──────── Available data
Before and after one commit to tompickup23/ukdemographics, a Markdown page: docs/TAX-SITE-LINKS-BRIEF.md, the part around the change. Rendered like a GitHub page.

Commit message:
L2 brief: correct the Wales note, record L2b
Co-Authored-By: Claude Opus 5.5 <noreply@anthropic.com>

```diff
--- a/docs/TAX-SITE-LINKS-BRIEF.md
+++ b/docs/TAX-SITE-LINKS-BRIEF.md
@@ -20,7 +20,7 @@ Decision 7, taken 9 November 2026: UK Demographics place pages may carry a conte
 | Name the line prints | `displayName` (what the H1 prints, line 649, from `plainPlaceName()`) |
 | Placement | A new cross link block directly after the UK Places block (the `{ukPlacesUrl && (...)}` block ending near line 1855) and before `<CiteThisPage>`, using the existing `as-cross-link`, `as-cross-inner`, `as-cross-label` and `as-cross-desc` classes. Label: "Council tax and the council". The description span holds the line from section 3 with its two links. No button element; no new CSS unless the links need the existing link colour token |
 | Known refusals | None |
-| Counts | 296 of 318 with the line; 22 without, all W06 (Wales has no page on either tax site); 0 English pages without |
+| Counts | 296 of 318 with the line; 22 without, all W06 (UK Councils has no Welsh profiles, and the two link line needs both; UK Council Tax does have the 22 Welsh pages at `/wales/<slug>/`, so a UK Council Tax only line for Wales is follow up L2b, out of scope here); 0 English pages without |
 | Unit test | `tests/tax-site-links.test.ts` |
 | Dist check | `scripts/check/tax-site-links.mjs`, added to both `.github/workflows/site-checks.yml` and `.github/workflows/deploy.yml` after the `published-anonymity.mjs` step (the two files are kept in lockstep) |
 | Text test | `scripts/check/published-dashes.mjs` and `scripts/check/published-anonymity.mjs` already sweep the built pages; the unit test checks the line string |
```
────────────────
*What you will do*
Throughout the data above, count the lines where the word "after" occurs, and report that figure alone.

*Your solution*
3